I’ve never tried it but I recall a friend struggling to get round a 10k run after a big pasta meal the previous evening. So I wonder, is carb loading truly the most effective way for endurance athletes to fuel their bodies in the lead up to a race?
When athletes add carbohydrates to their diets it will typically be grains in the form of bread and pasta. One potential problem with eating more grains is the increased amounts of phytic acid, which binds to calcium, iron, magnesium, and zinc making them insoluble and unavailable as nutrition for the rest of the body. Iron is especially important for endurance athletes as it supplies the protein hemoglobin in red blood cells that carry oxygen to the tissues. Endurance athletes are already more prone to iron deficiency.
In addition, zinc is necessary for many cellular functions, and calcium is of course important in bone formation. Maximizing absorption of all these minerals is important for keeping athletes healthy, especially as they are at an increased risk for fractures due to extended training.
Some nutritionists recommend a different approach to increasing energy stores before a race. Instead of consuming bread and pasta, athletes may consider upping their carbs with fruits or sweet potatoes, both before exercise and afterwards to aid recovery.
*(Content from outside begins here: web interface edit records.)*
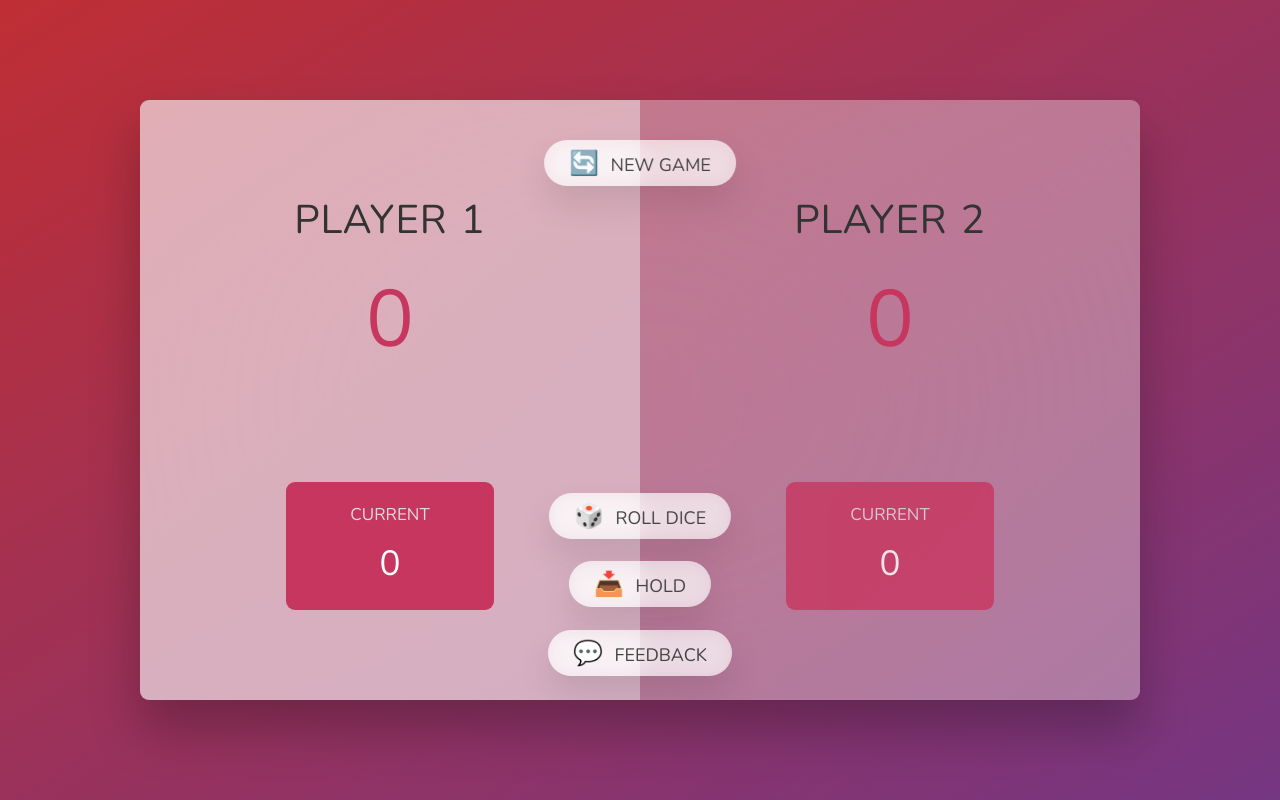
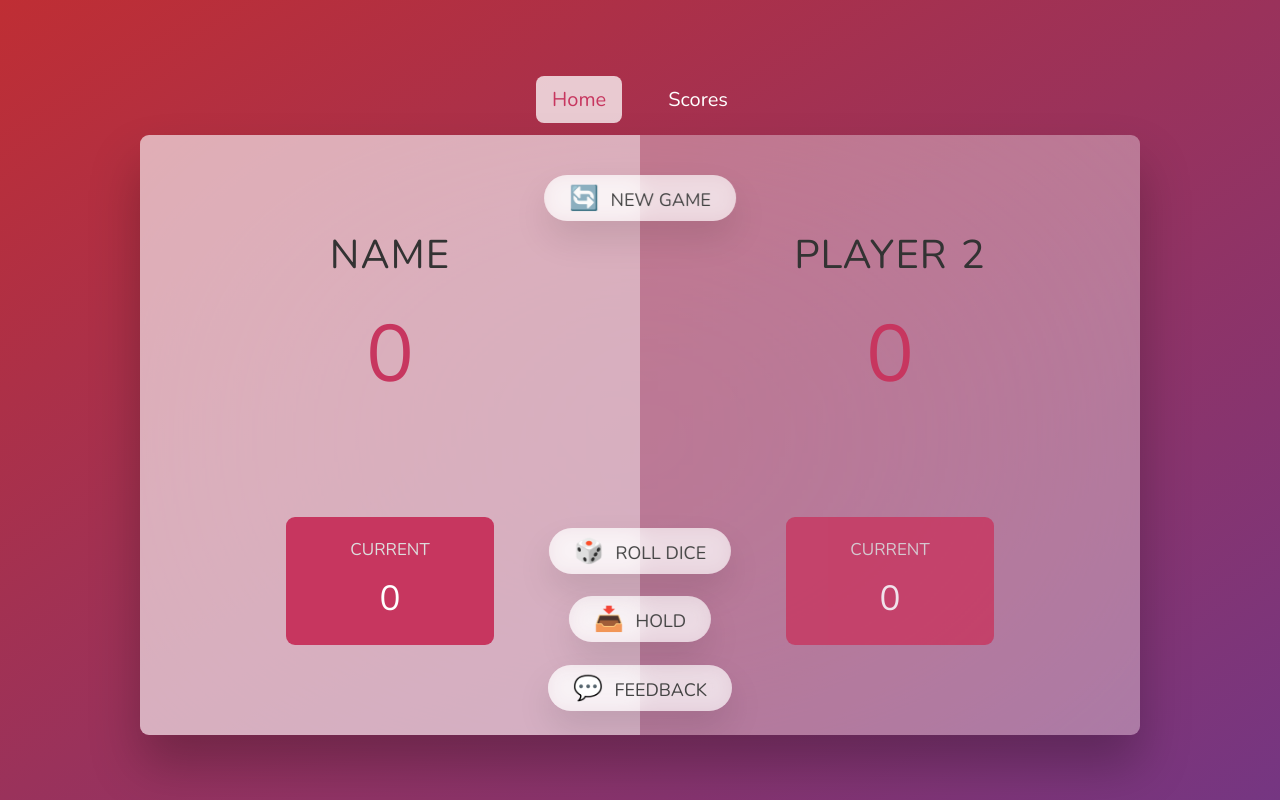
Before and after one commit to wertypotom/CS516-Final-Project, a React (Vite) app: page /game in a window 1280 px wide. Built offline with nearby package versions, Linux system fonts and the light colour scheme; no server answers; sample sign-in values are in the browser's storage.

Commit message:
added players score

```diff
--- a/src/App.css
+++ b/src/App.css
@@ -37,7 +37,7 @@ main {
 
 /* ===== PLAYER PANELS ===== */
 .player {
-  flex: 50%;
+  width: 50rem;
   padding: 9rem;
   display: flex;
   flex-direction: column;
@@ -53,6 +53,12 @@ main {
   word-spacing: 2px;
   font-weight: 300;
   margin-bottom: 1rem;
+
+  max-width: 80%; /* ✅ Limit width */
+  white-space: nowrap; /* ✅ Keep on one line */
+  overflow: hidden; /* ✅ Hide overflow */
+  text-overflow: ellipsis; /* ✅ Show ... */
+  text-align: center; /* ✅ Optional: center the text */
 }
 
 .score {
@@ -285,3 +291,74 @@ main {
     opacity: 1;
   }
 }
+
+/* scores */
+.winner-cell {
+  background-color: lightgreen !important;
+}
+
+.draw-cell {
+  background-color: lightgray !important;
+}
+
+.scores-wrapper {
+  padding: 2rem;
+  text-align: center;
+  width: 100%;
+}
+
+.score-table {
+  margin: 1rem auto;
+  width: 100%;
+  border-collapse: collapse;
+}
+
+.score-table th,
+.score-table td {
+  border: 1px solid #ddd;
+  padding: 0.75rem;
+  font-size: 2rem;
+}
+
+.score-table th {
+  background-color: #f4f4f4;
+}
+
+/* nav items */
+.nav-item {
+  display: list-item;
+}
+
+.navbar {
+  background-color: transparent;
+  padding: 20px;
+  display: flex;
+  justify-content: center;
+}
+
+.nav-links {
+  list-style: none;
+  display: flex;
+  gap: 30px;
+  margin: 0;
+  padding: 0;
+}
+
+.nav-links a {
+  font-size: 2rem;
+  text-decoration: none;
+  color: #fff;
+  padding: 10px 16px;
+  border-radius: 8px;
+  transition: background-color 0.3s;
+}
+
+.nav-links a:hover {
+  background-color: #fff;
+  color: #c7365f;
+}
+
+.active {
+  background-color: #ffffffbe;
+  color: #c7365f !important;
+}
--- a/src/App.jsx
+++ b/src/App.jsx
@@ -1,37 +1,53 @@
-import './App.css';
-import { BrowserRouter as Router, Routes, Route, Navigate } from 'react-router-dom';
-import { Game } from './pages/game/Game';
-import { Login } from './pages/login/Login';
-import { useEffect, useState } from 'react';
+import './App.css'
+import {
+  BrowserRouter as Router,
+  Routes,
+  Route,
+  Navigate,
+} from 'react-router-dom'
+import { Game } from './pages/game/Game'
+import { Login } from './pages/login/Login'
+import { useEffect, useState } from 'react'
+import { NavBar } from './components/NavBar'
+import { Scores } from './pages/scores/Scores'
 
 function App() {
-  const [token, setToken] = useState(localStorage.getItem('id_token'));
+  const [token, setToken] = useState(localStorage.getItem('id_token'))
 
   useEffect(() => {
     const checkToken = () => {
-      const storedToken = localStorage.getItem('id_token');
+      const storedToken = localStorage.getItem('id_token')
       if (storedToken && storedToken !== token) {
-        setToken(storedToken);
+        setToken(storedToken)
       }
-    };
+    }
 
-    window.addEventListener('storage', checkToken);
+    window.addEventListener('storage', checkToken)
     // Also check after redirect
-    checkToken();
+    checkToken()
 
-    return () => window.removeEventListener('storage', checkToken);
-  }, [token]);
+    return () => window.removeEventListener('storage', checkToken)
+  }, [token])
 
   return (
     <Router>
       <Routes>
-        <Route path="/" element={<Login />} />
-        <Route path="/login" element={<Login />} />
-        <Route path="/game" element={token ? <Game /> : <Navigate to="/login" replace />} />
-        <Route path="*" element={<Navigate to={token ? '/game' : '/login'} replace />} />
+        <Route element={<NavBar />}>
+          <Route path='/' element={<Login />} />
+          <Route path='/login' element={<Login />} />
+          <Route
+            path='/game'
+            element={token ? <Game /> : <Navigate to='/login' replace />}
+          />
+          <Route
+            path='*'
+            element={<Navigate to={token ? '/game' : '/login'} replace />}
+          />
+          <Route path='/scores' element={<Scores />} />
+        </Route>
       </Routes>
     </Router>
-  );
+  )
 }
 
-export default App;
+export default App
--- /dev/null
+++ b/src/components/NavBar.jsx
@@ -0,0 +1,31 @@
+import { Link, Outlet, useLocation } from 'react-router-dom'
+
+export function NavBar() {
+  const location = useLocation()
+
+  return (
+    <>
+      <nav className='navbar'>
+        <ul className='nav-links'>
+          <li>
+            <Link
+              to='/game'
+              className={location.pathname === '/game' ? 'active' : ''}
+            >
+              Home
+            </Link>
+          </li>
+          <li>
+            <Link
+              to='/scores'
+              className={location.pathname === '/scores' ? 'active' : ''}
+            >
+              Scores
+            </Link>
+          </li>
+        </ul>
+      </nav>
+      <Outlet />
+    </>
+  )
+}
--- a/src/pages/game/Game.jsx
+++ b/src/pages/game/Game.jsx
@@ -1,4 +1,4 @@
-import { useState } from 'react'
+import { useEffect, useState } from 'react'
 
 import dice1 from '../../assets/dice-1.png'
 import dice2 from '../../assets/dice-2.png'
@@ -8,6 +8,7 @@ import dice5 from '../../assets/dice-5.png'
 import dice6 from '../../assets/dice-6.png'
 import { Feedback } from '../../components/Feedback'
 import { Notification } from '../../components/Notification'
+import { parseJwt } from '../../utils/jwt-decode'
 
 export function Game() {
   const [scores, setScores] = useState([0, 0])
@@ -18,6 +19,19 @@ export function Game() {
   const [showFeedback, setShowFeedback] = useState(false)
   const [gameOver, setGameOver] = useState(false)
   const [notification, setNotification] = useState('')
+  const [username, setUsername] = useState('Player 1')
+  const [token] = useState(localStorage.getItem('id_token'))
+
+  useEffect(() => {
+    if (token) {
+      const decoded = parseJwt(token)
+      if (decoded?.email) {
+        const email = decoded['email']
+        const namePart = email.split('@')[0]
+        setUsername(namePart)
+      }
+    }
+  }, [])
 
   const sendFinalScore = async () => {
     const token = localStorage.getItem('id_token')
@@ -38,7 +52,7 @@ export function Game() {
         body: JSON.stringify(payload),
       })
 
-      const result = await response.json()
+      await response.json()
       setNotification('✅ Game successfully saved!')
       setTimeout(() => setNotification(''), 3000)
     } catch (err) {
@@ -126,7 +140,7 @@ export function Game() {
               activePlayer === 0 ? 'player--active' : ''
             } ${!playing && scores[0] >= 20 ? 'player--winner' : ''}`}
           >
-            <h2 className='name'>Player 1</h2>
+            <h2 className='name'>{username ? username : 'Player 1'}</h2>
             <p className='score'>{scores[0]}</p>
             <div className='current'>
               <p className='current-label'>Current</p>
--- /dev/null
+++ b/src/pages/scores/Scores.jsx
@@ -0,0 +1,89 @@
+import React, { useEffect, useState } from 'react'
+import { parseJwt } from '../../utils/jwt-decode'
+
+export function Scores() {
+  const [scores, setScores] = useState([])
+  const [token] = useState(localStorage.getItem('id_token'))
+  const [username, setUsername] = useState('')
+
+  useEffect(() => {
+    fetchScores()
+    if (token) {
+      const decoded = parseJwt(token)
+      if (decoded?.email) {
+        const email = decoded['email']
+        const namePart = email.split('@')[0]
+        setUsername(namePart)
+      }
+    }
+  }, [])
+
+  const fetchScores = async () => {
+    if (!token) return console.error('🚫 No id_token found.')
+
+    try {
+      const response = await fetch(`${import.meta.env.VITE_API_URL}/scores`, {
+        method: 'GET',
+        headers: {
+          'Content-Type': 'application/json',
+          Authorization: `Bearer ${token}`,
+        },
+      })
+
+      const result = await response.json()
+
+      setScores(result.scores || [])
+      console.log('✅ Scores fetched:', result.scores)
+    } catch (err) {
+      console.error('❌ Failed to fetch scores:', err)
+    }
+  }
+
+  return (
+    <>
+      <div className='main'>
+        <div className='scores-wrapper'>
+          <h1>{username ? `${username}'s` : ''} Leaderboard</h1>
+          <table className='score-table'>
+            <thead>
+              <tr>
+                <th>#</th>
+                <th>{username} Score</th>
+                <th>Player 2 Score</th>
+                <th>Winner</th>
+                <th>Date</th>
+              </tr>
+            </thead>
+            <tbody>
+              {scores.map((entry, index) => (
+                <tr key={index}>
+                  <td>{index + 1}</td>
+                  <td>{entry.player1Score}</td>
+                  <td>{entry.player2Score}</td>
+
+                  <td
+                    className={
+                      entry.player1Score === entry.player2Score
+                        ? 'draw-cell'
+                        : entry.player1Score > entry.player2Score
+                        ? 'winner-cell'
+                        : ''
+                    }
+                  >
+                    {entry.player1Score === entry.player2Score
+                      ? 'Draw'
+                      : entry.player1Score > entry.player2Score
+                      ? entry.email.split('@')[0]
+                      : 'Player2'}
+                  </td>
+
+                  <td>{new Date(entry.timestamp).toLocaleString()}</td>
+                </tr>
+              ))}
+            </tbody>
+          </table>
+        </div>
+      </div>
+    </>
+  )
+}
--- /dev/null
+++ b/src/utils/jwt-decode.jsx
@@ -0,0 +1,16 @@
+export function parseJwt(token) {
+  try {
+    const base64Url = token.split('.')[1] // the payload
+    const base64 = base64Url.replace(/-/g, '+').replace(/_/g, '/')
+    const jsonPayload = decodeURIComponent(
+      atob(base64)
+        .split('')
+        .map((c) => `%${('00' + c.charCodeAt(0).toString(16)).slice(-2)}`)
+        .join('')
+    )
+    return JSON.parse(jsonPayload)
+  } catch (e) {
+    console.error('Invalid token:', e)
+    return null
+  }
+}
```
When I’m properly up and running again (life always seems to get in the way!) I’ll try both approaches and compare. Though I am quite persuaded by the argument about nutrient availability. In any case it’s clear that those of us who run long distances need to be aware of the effects our food choices can have on performance.